[Stored entries]
____

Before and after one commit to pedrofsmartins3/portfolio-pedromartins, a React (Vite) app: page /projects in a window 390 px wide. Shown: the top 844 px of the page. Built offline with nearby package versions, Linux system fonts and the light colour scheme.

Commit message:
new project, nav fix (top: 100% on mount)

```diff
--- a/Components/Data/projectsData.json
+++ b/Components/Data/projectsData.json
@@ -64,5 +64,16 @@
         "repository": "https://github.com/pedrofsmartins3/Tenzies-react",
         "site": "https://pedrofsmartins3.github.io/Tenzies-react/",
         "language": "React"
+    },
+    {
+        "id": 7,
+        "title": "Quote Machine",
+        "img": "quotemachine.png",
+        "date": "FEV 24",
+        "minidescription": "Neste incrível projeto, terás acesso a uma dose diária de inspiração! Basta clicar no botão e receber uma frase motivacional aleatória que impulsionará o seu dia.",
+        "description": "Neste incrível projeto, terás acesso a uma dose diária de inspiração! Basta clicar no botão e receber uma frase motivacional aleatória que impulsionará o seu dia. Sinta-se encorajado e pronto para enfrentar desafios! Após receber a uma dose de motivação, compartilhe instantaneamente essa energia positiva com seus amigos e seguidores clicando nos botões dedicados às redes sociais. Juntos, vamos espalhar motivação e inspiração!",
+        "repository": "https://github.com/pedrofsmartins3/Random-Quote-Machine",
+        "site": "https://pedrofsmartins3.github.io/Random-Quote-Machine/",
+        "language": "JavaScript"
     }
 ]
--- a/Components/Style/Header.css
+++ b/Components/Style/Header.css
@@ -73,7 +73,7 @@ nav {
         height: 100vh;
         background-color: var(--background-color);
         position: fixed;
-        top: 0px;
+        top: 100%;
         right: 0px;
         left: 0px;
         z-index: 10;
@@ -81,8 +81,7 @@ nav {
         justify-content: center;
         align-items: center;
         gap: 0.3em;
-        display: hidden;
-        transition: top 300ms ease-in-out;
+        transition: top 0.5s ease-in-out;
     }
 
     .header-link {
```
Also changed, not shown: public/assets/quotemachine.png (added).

____

## ABOUT THIS TASK
All of the data above must be set down again exactly.

## WRITTEN ANSWER
Before and after one commit to pedrofsmartins3/portfolio-pedromartins, a React (Vite) app: page /projects in a window 390 px wide. Shown: the top 844 px of the page. Built offline with nearby package versions, Linux system fonts and the light colour scheme.

Commit message:
new project, nav fix (top: 100% on mount)

```diff
--- a/Components/Data/projectsData.json
+++ b/Components/Data/projectsData.json
@@ -64,5 +64,16 @@
         "repository": "https://github.com/pedrofsmartins3/Tenzies-react",
         "site": "https://pedrofsmartins3.github.io/Tenzies-react/",
         "language": "React"
+    },
+    {
+        "id": 7,
+        "title": "Quote Machine",
+        "img": "quotemachine.png",
+        "date": "FEV 24",
+        "minidescription": "Neste incrível projeto, terás acesso a uma dose diária de inspiração! Basta clicar no botão e receber uma frase motivacional aleatória que impulsionará o seu dia.",
+        "description": "Neste incrível projeto, terás acesso a uma dose diária de inspiração! Basta clicar no botão e receber uma frase motivacional aleatória que impulsionará o seu dia. Sinta-se encorajado e pronto para enfrentar desafios! Após receber a uma dose de motivação, compartilhe instantaneamente essa energia positiva com seus amigos e seguidores clicando nos botões dedicados às redes sociais. Juntos, vamos espalhar motivação e inspiração!",
+        "repository": "https://github.com/pedrofsmartins3/Random-Quote-Machine",
+        "site": "https://pedrofsmartins3.github.io/Random-Quote-Machine/",
+        "language": "JavaScript"
     }
 ]
--- a/Components/Style/Header.css
+++ b/Components/Style/Header.css
@@ -73,7 +73,7 @@ nav {
         height: 100vh;
         background-color: var(--background-color);
         position: fixed;
-        top: 0px;
+        top: 100%;
         right: 0px;
         left: 0px;
         z-index: 10;
@@ -81,8 +81,7 @@ nav {
         justify-content: center;
         align-items: center;
         gap: 0.3em;
-        display: hidden;
-        transition: top 300ms ease-in-out;
+        transition: top 0.5s ease-in-out;
     }
 
     .header-link {
```
Also changed, not shown: public/assets/quotemachine.png (added).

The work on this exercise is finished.